▶

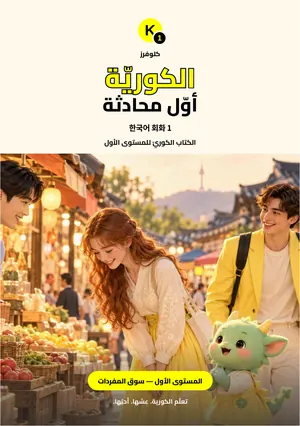
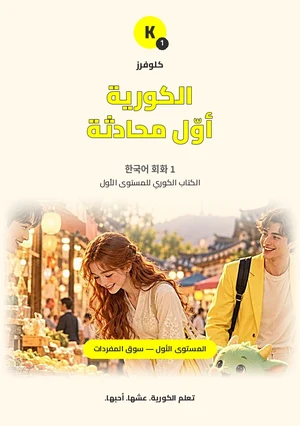
Restyle all book covers to the unified template, fix Arabic stroke-merge bug
Replaces every teaching/store/free book cover with the unified design:
identical logo/badge/title/photo-panel layout across all books, smooth
analytic melt-mask fade (no more hard seam between photo and cream
background), auto-shrinking title font so long titles never crowd the
edges, and a fix for an Arabic stroke-width bug that made adjacent
glyphs blob together on the hangul-starter title.

- Adds English edition of the free Hangeul starter sheet cover
  (cover_hangul_starter_en.jpg), registered in the picture library.
- Regenerates every derived asset: book-covers/*.webp thumbnails and
  the /shop hangul-starter covers, from the same new masters in
  public/picture-library/scenes.

Claude-Session: https://claude.ai/code/session_015xew6yhBJYtLFW24khR685

diff --git a/src/constants/pictureLibrary.ts b/src/constants/pictureLibrary.ts
@@ -48,7 +48,8 @@ export const LIBRARY_SCENES: LibraryScene[] = [
   { file: "cover_a0_ar", label: "غلاف الهانغُل من الصفر: عربي" },
   { file: "cover_b1", label: "غلاف كتاب ١: سوق المفردات" },
   { file: "cover_a0_en", label: "غلاف الهانغُل من الصفر: إنجليزي" },
-  { file: "cover_hangul_starter", label: "غلاف ورقة الهانغُل المجانية" },
+  { file: "cover_hangul_starter", label: "غلاف ورقة الهانغُل المجانية: عربي" },
+  { file: "cover_hangul_starter_en", label: "غلاف ورقة الهانغُل المجانية: إنجليزي" },
   { file: "cover_trial_ar", label: "غلاف دليل الحصة التجريبية: عربي" },
   { file: "cover_trial_en", label: "غلاف دليل الحصة التجريبية: إنجليزي" },
   // Lesson opener scenes (1 Oct 2026). Each lesson has its own opener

◀

Could you work out how many lines in the records include "إنجليزي"? Answer with the number only.

3